> **Problem to work on**
Each line of the records below that holds "notebook" should be copied out.

> **Dataset excerpts**
◆ ◆ ◆
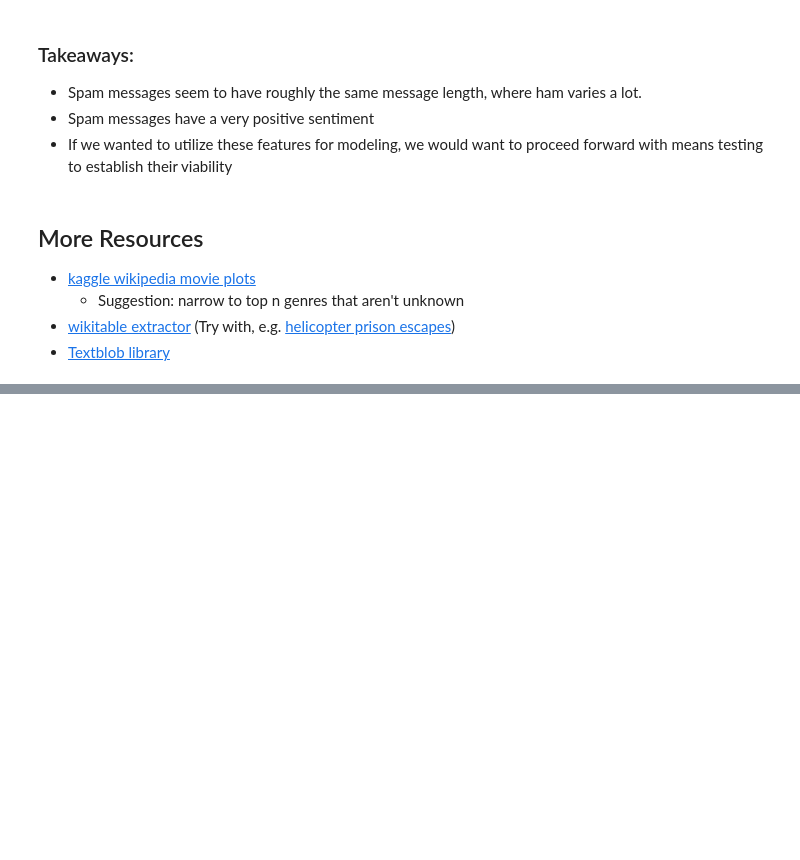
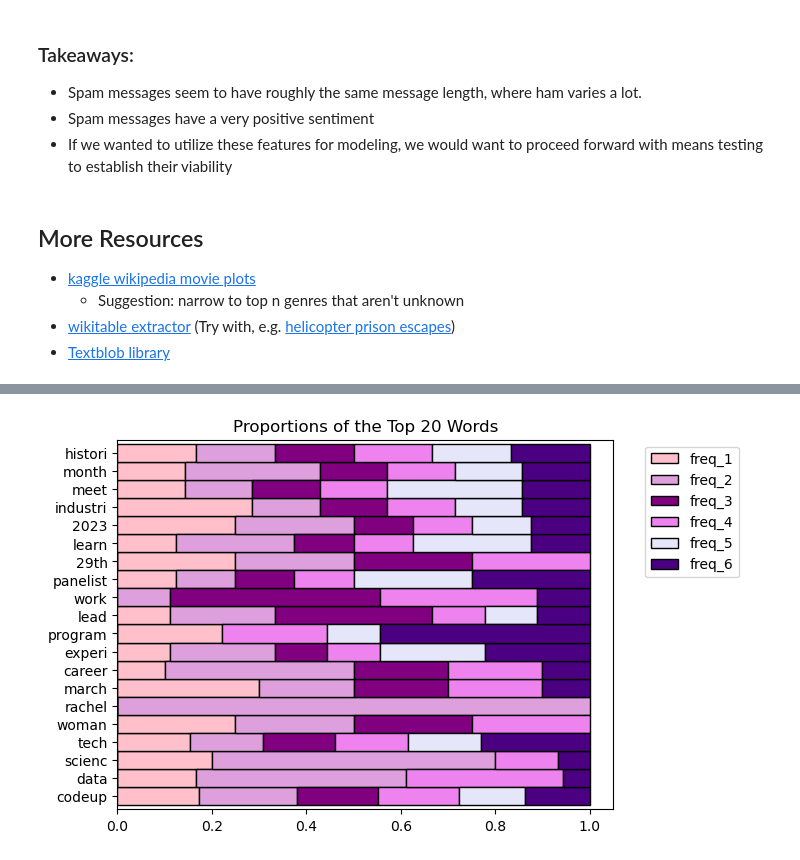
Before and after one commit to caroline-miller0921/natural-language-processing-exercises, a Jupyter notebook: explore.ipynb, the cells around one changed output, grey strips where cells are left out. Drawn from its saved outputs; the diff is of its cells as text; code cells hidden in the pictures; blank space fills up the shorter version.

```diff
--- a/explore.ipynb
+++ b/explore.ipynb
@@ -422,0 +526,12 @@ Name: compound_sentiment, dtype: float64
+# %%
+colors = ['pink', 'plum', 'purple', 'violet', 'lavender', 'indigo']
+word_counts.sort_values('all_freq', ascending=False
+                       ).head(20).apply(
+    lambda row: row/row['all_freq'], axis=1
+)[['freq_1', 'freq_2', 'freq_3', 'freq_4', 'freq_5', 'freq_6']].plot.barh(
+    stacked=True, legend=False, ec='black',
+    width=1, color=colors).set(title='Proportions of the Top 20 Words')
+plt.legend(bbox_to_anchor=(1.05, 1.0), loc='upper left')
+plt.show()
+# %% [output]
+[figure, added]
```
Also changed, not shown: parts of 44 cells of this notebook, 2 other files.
◆ ◆ ◆
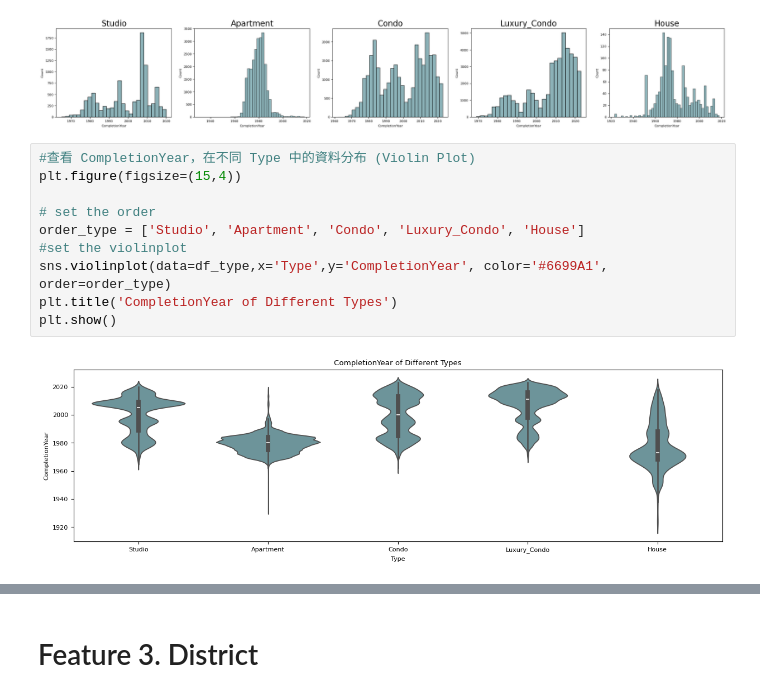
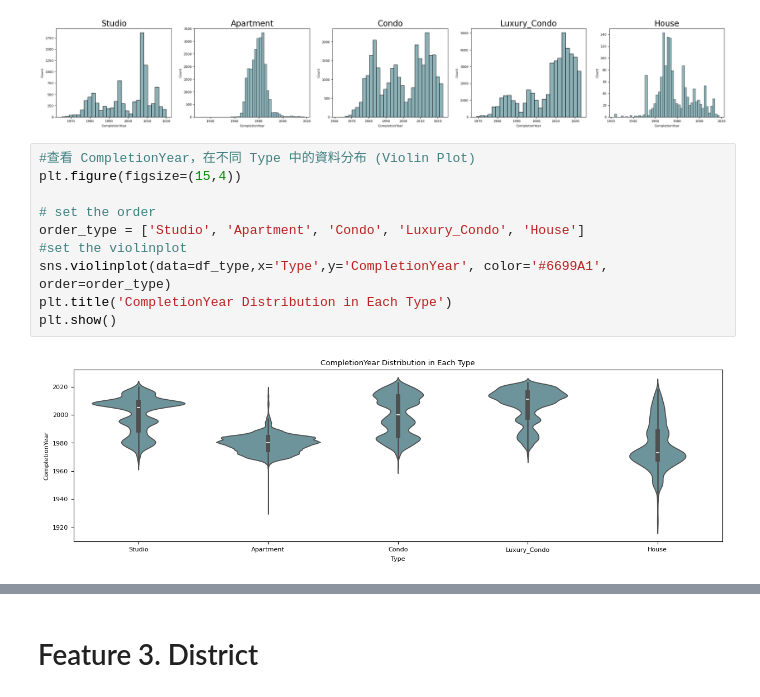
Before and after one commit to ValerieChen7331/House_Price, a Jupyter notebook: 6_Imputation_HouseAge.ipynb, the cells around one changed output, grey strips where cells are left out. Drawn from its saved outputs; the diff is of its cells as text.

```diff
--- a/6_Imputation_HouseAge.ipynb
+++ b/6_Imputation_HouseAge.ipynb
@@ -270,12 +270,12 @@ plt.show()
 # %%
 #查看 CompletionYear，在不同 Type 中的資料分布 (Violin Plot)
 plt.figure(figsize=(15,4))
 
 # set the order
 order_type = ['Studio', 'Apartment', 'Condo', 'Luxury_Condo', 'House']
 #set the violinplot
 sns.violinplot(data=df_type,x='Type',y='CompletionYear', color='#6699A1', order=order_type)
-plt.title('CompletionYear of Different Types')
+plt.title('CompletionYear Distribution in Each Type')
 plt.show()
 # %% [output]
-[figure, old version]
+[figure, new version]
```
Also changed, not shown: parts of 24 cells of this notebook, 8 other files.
◆ ◆ ◆
> **Exercise answer**
Before and after one commit to caroline-miller0921/natural-language-processing-exercises, a Jupyter notebook: explore.ipynb, the cells around one changed output, grey strips where cells are left out. Drawn from its saved outputs; the diff is of its cells as text; code cells hidden in the pictures; blank space fills up the shorter version.
Also changed, not shown: parts of 44 cells of this notebook, 2 other files.
Before and after one commit to ValerieChen7331/House_Price, a Jupyter notebook: 6_Imputation_HouseAge.ipynb, the cells around one changed output, grey strips where cells are left out. Drawn from its saved outputs; the diff is of its cells as text.
Also changed, not shown: parts of 24 cells of this notebook, 8 other files.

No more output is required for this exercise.